The Harold Washington branch of the Chicago Public Library is the second largest in the world, with seven floors, and over 2 million books. It's an arsonist's wet dream. Well...maybe their dry, tindery dream. Anyway, it's a big brick box full of books. Very impressive and a good jolt for any bookworm's literary libido. But, despite its size and expensive-looking light fixtures, I was surprised to find the place so empty. I ran into a few book shelvers and ambling librarians, but other than that, the place was deserted. I spent the better part of an hour in the seventh floor Fiction section, and during that time, the only other stack-lurker I came across was a homeless guy with two red backpacks and a ZZ Top beard, who looked like a bedraggled Santa Claus, sitting on the floor with his rosy nose buried in a copy of Ernest Hemingway's The Old Man and The Sea.

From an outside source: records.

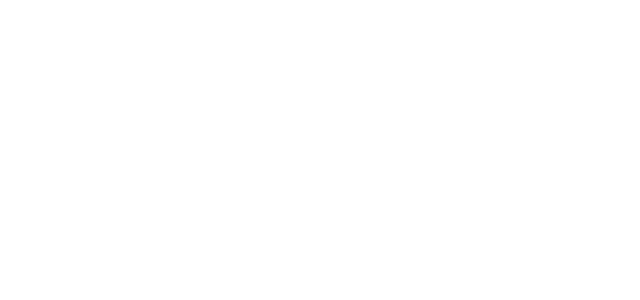
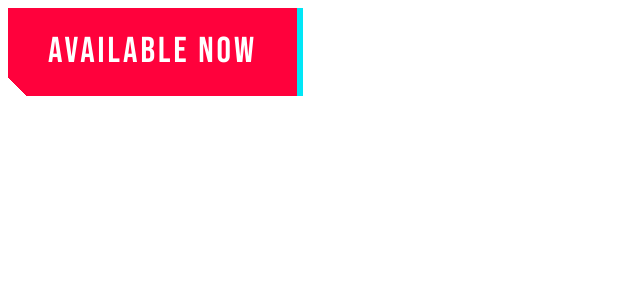
Before and after one commit to Bernankez/VueDemo, a Vue app: page /cyber-button in a window 1280 px wide. Before the commit this address had no page. Shown: the top 300 px of the page, without its empty margins (0-640 px from the left). Built offline with nearby package versions, Linux system fonts and the light colour scheme.

Commit message:
feat: 迁移CyberButton, 修改组件名

```diff
--- a/src/App.vue
+++ b/src/App.vue
@@ -6,6 +6,8 @@
 
 <style>
 #app {
+  height: 100vh;
+  width: 100vw;
   font-family: Avenir, Helvetica, Arial, sans-serif;
   -webkit-font-smoothing: antialiased;
   -moz-osx-font-smoothing: grayscale;
--- /dev/null
+++ b/src/views/cyber-button/CyberButton.vue
@@ -0,0 +1,130 @@
+<template>
+  <div :class="name">
+    <link href="https://fonts.gstatic.com">
+    <link href="https://fonts.googleapis.com/css2?family=Bebas+Neue&display=swap" rel="stylesheet">
+    <button :class="bem('button')" @click="click">
+      {{ props.value }}
+    </button>
+  </div>
+</template>
+
+<script setup lang="ts">
+import { createNamespace } from "@/utils";
+import { computed, withDefaults } from "vue";
+
+const [name, bem] = createNamespace("cyber-button");
+
+interface Props {
+  value?: string | number;
+}
+
+const props = withDefaults(defineProps<Props>(), {
+  value: ""
+});
+
+const computedValue = computed(() => `"${props.value}"`);
+
+const emit = defineEmits<{
+  (event: "click", e: MouseEvent): void
+}>();
+
+function click(e: MouseEvent) {
+  emit("click", e);
+}
+</script>
+
+<style lang="scss" scoped>
+.demo-cyber-button {
+  --slice-0: inset(50% 50% 50% 50%);
+  --slice-1: inset(80% -6px 0 0);
+  --slice-2: inset(50% -6px 30% 0);
+  --slice-3: inset(10% -6px 85% 0);
+  --slice-4: inset(40% -6px 43% 0);
+  --slice-5: inset(80% -6px 5% 0);
+}
+
+.demo-cyber-button__button {
+  &, &::after {
+    position: relative;
+    padding: 0 40px;
+    font-size: 36px;
+    font-family: "Bebas Neue", cursive;
+    background: linear-gradient(45deg, transparent 5%, #ff013c 5%);
+    border: 0;
+    color: #fff;
+    letter-spacing: 3px;
+    line-height: 88px;
+    box-shadow: 6px 0 0 #00e6f6;
+    outline: transparent;
+  }
+
+  &::after {
+    content: v-bind("computedValue");
+    position: absolute;
+    top: 0;
+    left: 0;
+    right: 0;
+    bottom: 0;
+    display: block;
+    background: linear-gradient(45deg, transparent 3%, #00e6f6 3%, #00e6f6 5%, #ff013c 5%);
+    text-shadow: -3px -3px 0 #f8f005, 3px 3px 0 #00e6f6;
+    clip-path: var(--slice-0);
+  }
+
+  &:hover::after {
+    animation: 1s glitch;
+    animation-timing-function: steps(2, end)
+  }
+
+  &:active {
+    transform: scale(0.95, 0.95);
+  }
+}
+
+@keyframes glitch {
+  0% {
+    clip-path: var(--slice-1);
+    transform: translate(-20px, -10px);
+  }
+  10% {
+    clip-path: var(--slice-3);
+    transform: translate(10px, 10px);
+  }
+  20% {
+    clip-path: var(--slice-1);
+    transform: translate(-10px, 10px);
+  }
+  30% {
+    clip-path: var(--slice-3);
+    transform: translate(0px, 5px);
+  }
+  40% {
+    clip-path: var(--slice-2);
+    transform: translate(-5px, 0px);
+  }
+  50% {
+    clip-path: var(--slice-3);
+    transform: translate(5px, 0px);
+  }
+  60% {
+    clip-path: var(--slice-4);
+    transform: translate(5px, 10px);
+  }
+  70% {
+    clip-path: var(--slice-2);
+    transform: translate(-10px, 10px);
+  }
+  80% {
+    clip-path: var(--slice-5);
+    transform: translate(20px, -10px);
+  }
+  90% {
+    clip-path: var(--slice-1);
+    transform: translate(-10px, 0);
+  }
+  100% {
+    clip-path: var(--slice-1);
+    transform: translate(0);
+  }
+}
+</style>
--- /dev/null
+++ b/src/views/cyber-button/index.vue
@@ -0,0 +1,10 @@
+<template>
+  <CyberButton value="AVAILABLE NOW" />
+</template>
+
+<script setup lang="ts">
+import CyberButton from "./CyberButton.vue";
+</script>
+
+<style lang="scss" scoped>
+</style>
--- a/src/views/demo-switcher/DemoSwitcher.vue
+++ b/src/views/switcher/Switcher.vue
@@ -44,20 +44,20 @@
   switchColorOffDark: "#39393d",
   trueValue: true,
   falseValue: false,
-  disabled: false,
+  disabled: false
 });
 
 const emit = defineEmits<{
-  (event: "update:modelValue", value): void;
+  (event: "update:modelValue", value: Props["modelValue"]): void;
 }>();
 
 const value = computed({
   get() {
     return props.modelValue;
   },
-  set(val) {
+  set(val: Props["modelValue"]) {
     emit("update:modelValue", val);
-  },
+  }
 });
 </script>
 
--- a/src/views/demo-switcher/index.vue
+++ b/src/views/switcher/index.vue
@@ -1,9 +1,9 @@
 <template>
-  <DemoSwitcher v-model="value" />
+  <Switcher v-model="value" />
 </template>
 
 <script setup lang="ts">
-import DemoSwitcher from "./DemoSwitcher.vue";
+import Switcher from "./Switcher.vue";
 import { ref } from "vue";
 
 const value = ref(false);
```
Also changed, not shown: src/router/index.ts (+7 -3 lines).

A little while later, I made my way back to the third floor check-out with an armload of books that will hopefully get read before they start costing me quarters. And that was when I noticed that there were actually other patrons in that enormous place besides me. And there were a lot of them. At least one for every computer station. On the library's third level, it seems like half of the floor space is filled with public computers. Every single one of them was occupied. In 1969, the director of NASA likely would have shat himself at the thought of so much raw computing muscle in one room. Just think of how in-tune he could've been, knowing what Neil Armstrong had eaten for breakfast by reading his status update. He'd have filled his pants again if he'd known he could watch teenagers impale themselves with skateboards all day long while lip-syncing Busta Rhymes on YouTube.
The room was full of glazed eyes, glowing monitors, and zombiefied fingers slowly dragging mouse pointers here and there. It was sort of like looking at one of those human grapevines from The Matrix. Besides the infrequent cough or click of a mouse button, the place was as quiet as a library. Free internet. Toll-free cruising on the information super highway. That's the real perk of qualifying for a library card. The hobo on the seventh floor had no idea what he was missing.
I leave you with a haiku dedicated to today's subway seats:
Bearers of the cheeks,
Too narrow for fat neighbors,
Fart dust in transit.
Song Playing Now: Shuffle Your Feet by Black Rebel Motorcycle Club
Drink: Dunkin' Donuts coffee